CHARLESTON, W.Va. -- After years of struggling against "slumlords" and their shabby apartments, Charleston launched a rental reform in 2010. Landlords were required to register their units with the city. Three new city building inspectors were hired, doubling the staff. Safe apartments were approved and certified. This crackdown was expected to eliminate roach-infested hellholes unfit for human life.
Why, then, was Charleston still tainted by a disgusting house at 1411 Jackson St. that leaped into the news last week? The structure had been divided into seven grubby apartments housing 15 to 20 people, including children -- with no water or central heat, but plenty of roaches, bedbugs and filth.

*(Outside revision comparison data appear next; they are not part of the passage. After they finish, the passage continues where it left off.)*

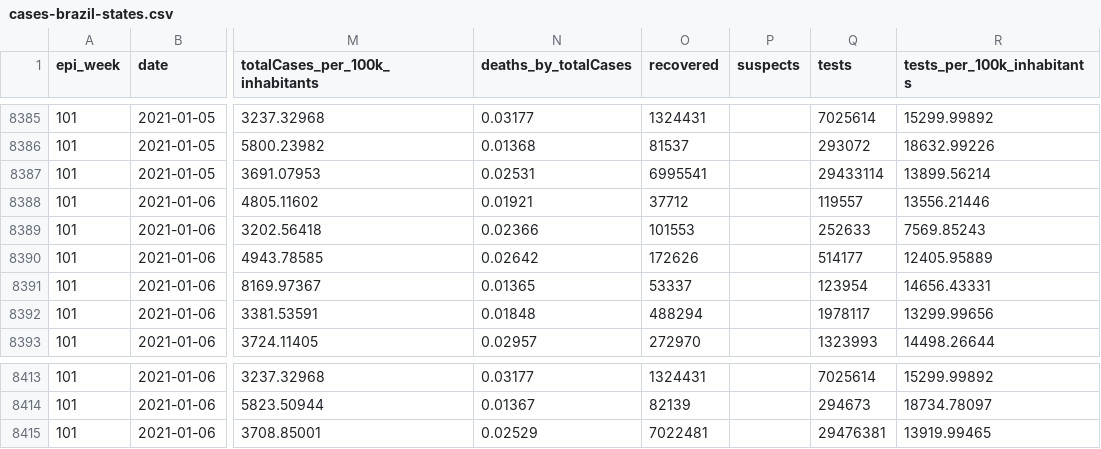
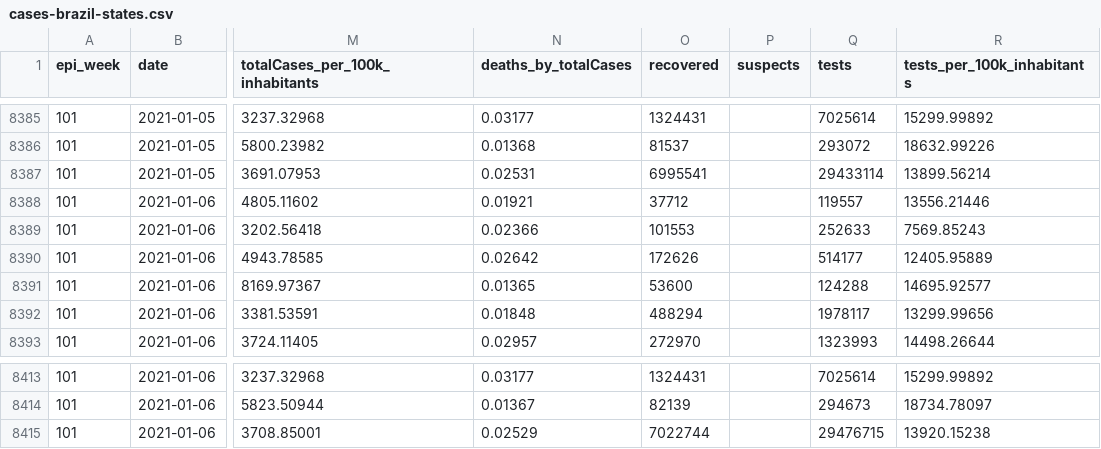
Before and after one commit to spdrio/covid19br, a CSV file: cases-brazil-states.csv, drawn as a sheet; only a part is shown, gaps mark what is left out; the diff names each change by its address in the sheet, - before the commit and + after, or states it on an @@ line.

```diff
--- a/cases-brazil-states.csv
+++ b/cases-brazil-states.csv
-O8391 (recovered): 53337
+O8391 (recovered): 53600
-Q8391 (tests): 123954
+Q8391 (tests): 124288
-R8391 (tests_per_100k_inhabitants): 14656.43331
+R8391 (tests_per_100k_inhabitants): 14695.92577
-O8415 (recovered): 7022481
+O8415 (recovered): 7022744
-Q8415 (tests): 29476381
+Q8415 (tests): 29476715
-R8415 (tests_per_100k_inhabitants): 13919.99465
+R8415 (tests_per_100k_inhabitants): 13920.15238
```
Also changed, not shown: _tests_meta.csv, cases-brazil-total.csv, 1 other file.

How could the landlord collect nearly $500 per month for such apartments? How could the occupants endure it?
City officials were well aware of the place. Police Lt. Shawn Williams said officers had been called there for drugs, prostitution and other problems about 1,000 times over the years.
When inspectors and police arrived Thursday to condemn the house, owner Timothy Harold Stone allegedly brandished a screwdriver and was arrested. Then the place was padlocked and its sorry residents evicted.
"In my 15 years' experience, it's one of the worst I've seen," Lt. Williams was quoted. "Utterly deplorable. He'd broken up the house into seven units and was charging them basically $500 a month for nothing. There was no running water."
Since Charleston's 2010 rental reform began, inspectors have complained that the worst slumlords don't register their units -- and when inspectors try to examine apartments, they often can't enter because nobody's home or because landlords refuse admittance -- and when complaints are filed officially, slow paperwork drags on for months.
On the other hand, reports say most landlords cooperate with the new system, gladly fixing any problems found by inspectors. Some proudly display their certification as a selling point for renters.
How many other pathetic examples like the Jackson Street mess still exist? Perhaps the new city program should revise its priorities, putting routine inspections on a back burner while swift, urgent action is focused on problem spots.